Essays in Experimental Economics & Industrial Organisation
Chapter 2, titled “First-order stochastic dominance, framing effects & risk preferences”, experimentally investigates whether decision-makers’ violations of the first-order stochastic dominance (FSD) criterion of rational choice, as documented in previous studies, are correlated with their risk preferences. As argued in the literature, FSD violations require framing effects to affect an individual’s decisions: the frame of the lotteries in an individual’s choice set must prevent the individual from the “inferiority” of choosing stochastically dominated lotteries. This chapter moves a step ahead by investigating whether (consistent or erratic) risk-averse or risk-seeking attitudes towards uncertainty make individuals more or less receptive to the framing effects which can induce FSD violations. Our main finding is that consistent (and, to a minor extent, “erratic”) risk-seeking individuals are statistically significantly more prone to violate the FSD criterion in their choices than individuals exhibiting different risk attitudes (i.e., consistent risk-averse and systematically inconsistent risk taking individuals). We finally control for the role of the framing effects in our results. Consistently with the previous literature, we find that the framing effects play a crucial role. As we re-frame lotteries in such a way to make the FSD superior prospects more easily distinguishable, any participants hardly violates the FSD criterion, irrespective of their risk preferences, gender and exerted cognitive abilities.
Chapter 3 and 4 consider a durable monopolist’s optimal timing for a new product with a finite economic life. The production technology can evolve within the product life and offer the product at lower unit production costs in later stages. The focus of both chapters is to contrast the first-best socially optimal timing with which the product will be served to different types of consumers, with the profit-maximising market strategy of the monopolist, the latter being negatively affected by asymmetric information on the consumer types.
In Chapter 3, titled “Strategic delay of product introductions in full commitment regime”, we assume that the monopolist can perfectly commit to inter-temporal price offers for the product announced at the outset. More specifically, the monopolist can commit not to make any additional price offer in the future. Given that future production cost savings are sufficiently high, the monopolist may optimally resort to intertemporal price discrimination by “over-delaying” (relative to the first-best solution) the consumption of the low-type consumers. Applications of this result are discussed in relation to the introduction of differentiated (in cost) versions of high-tech products (e.g., generations of mobile phones with finite expected economic life). On the contrary, monopolistic overdelay of the consumption of high-type consumers can never occur under full commitment.

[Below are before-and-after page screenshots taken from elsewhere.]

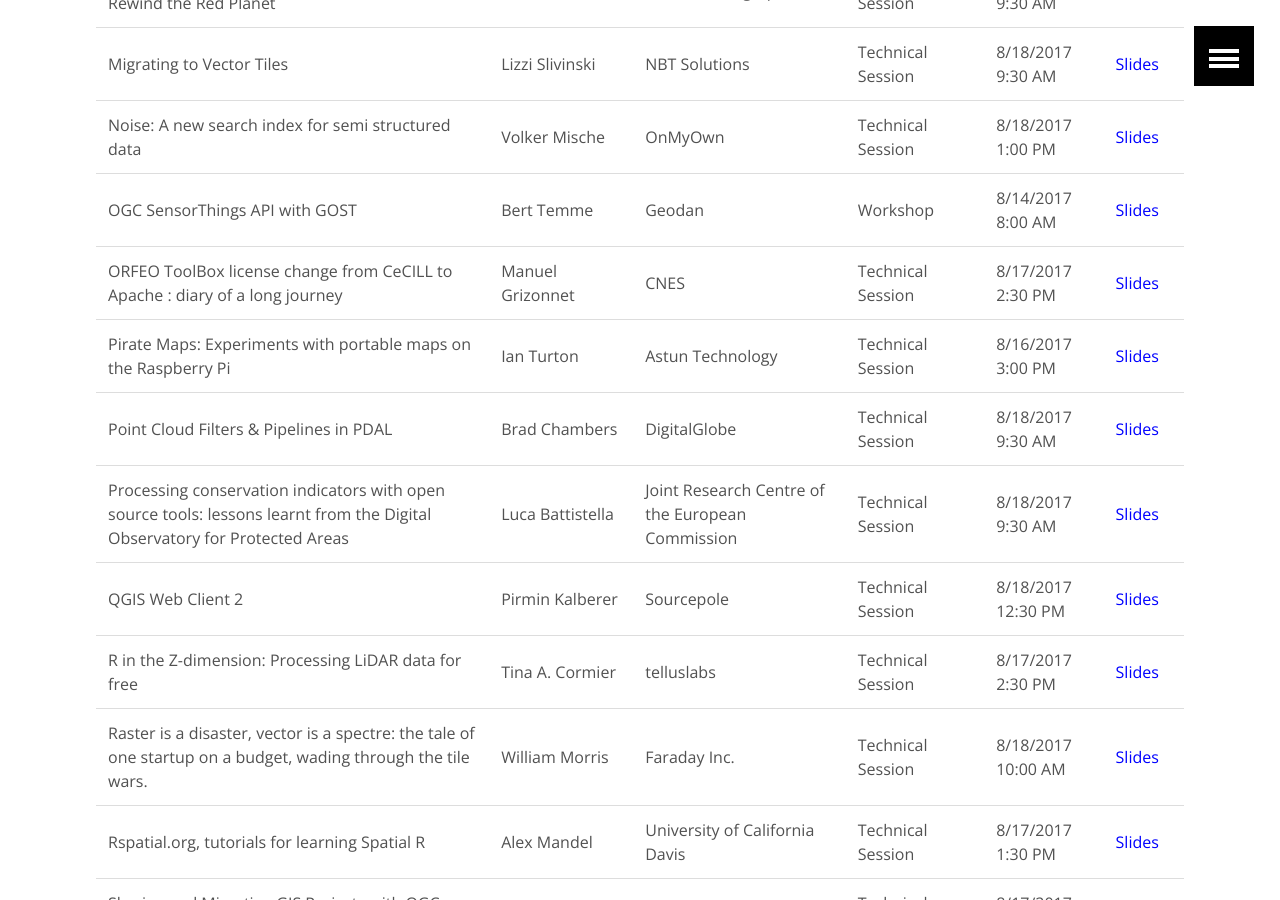
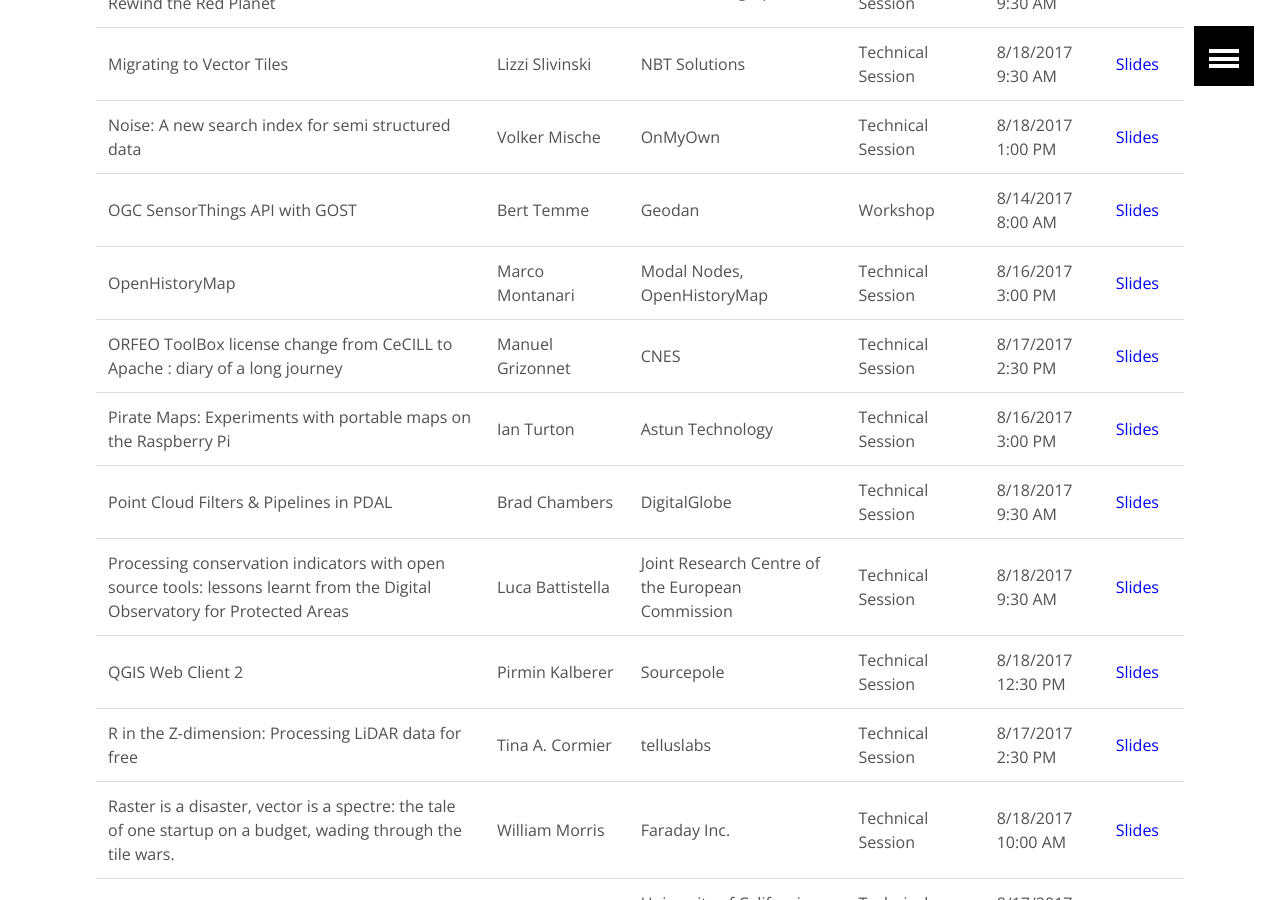
Before and after one commit to AvidGeo/foss4g2017-dev, a Jekyll site: the page built from post_conference/index.html, in a window 1280 px wide and 900 px high, scrolled down 4411 px. Built offline with Jekyll 4.4.1, drawn with Linux system fonts in a browser that asks for light colours.

Commit message:
add slides

```diff
--- a/post_conference/index.html
+++ b/post_conference/index.html
@@ -336,6 +336,7 @@
                 <td>8/14/2017 8:00 AM</td>
                 <td><a href="http://slides.com/bertt/workshop-sensorthings-and-gost#/" style="color:blue;">Slides</a></td>
             </tr>
+            <tr><td>OpenHistoryMap</td><td>Marco Montanari</td><td>Modal Nodes, OpenHistoryMap</td><Td>Technical Session</td><td>8/16/2017 3:00 PM</td><td><a href="https://www.slideshare.net/sirmmo/ohm-at-foss4g17" style="color:blue;">Slides</a></td></tr>
             <tr><td>ORFEO ToolBox license change from CeCILL to Apache : diary of a long journey</td><td>Manuel Grizonnet</td><td>CNES</td><td>Technical Session</td><td>8/17/2017 2:30 PM</td><td><a href="https://www.orfeo-toolbox.org/packages/doc/FOSS4G2017/foss4g-2017.pdf" style="color:blue;">Slides</a></td></tr>
             <tr>
                 <td>Pirate Maps: Experiments with portable maps on the Raspberry Pi</td>
```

In Chapter 4, titled “Strategic delay of product introductions in non-commitment regime”, we assume that the monopolist cannot commit not to make future price offers after having made an initial announcement of intertemporal prices. The inability to commit generates a standard Coase durable monopolist problem. We show that, in our setting, when the future production cost saving is sufficiently (but not too much) high, the monopoly equilibrium can exhibit two distortions: the consumption of the high-type consumers is over-delayed relative to the first best, and the low-types consumers stop participating to the market, whilst the social planner would serve them at the late stage of the product life in the first-best solution.
Supervisor(s)Subir Bose; Jacob Seifert; Piercarlo Zanchettin
Date of award2022-12-13
Author affiliationSchool of Business
Awarding institutionUniversity of Leicester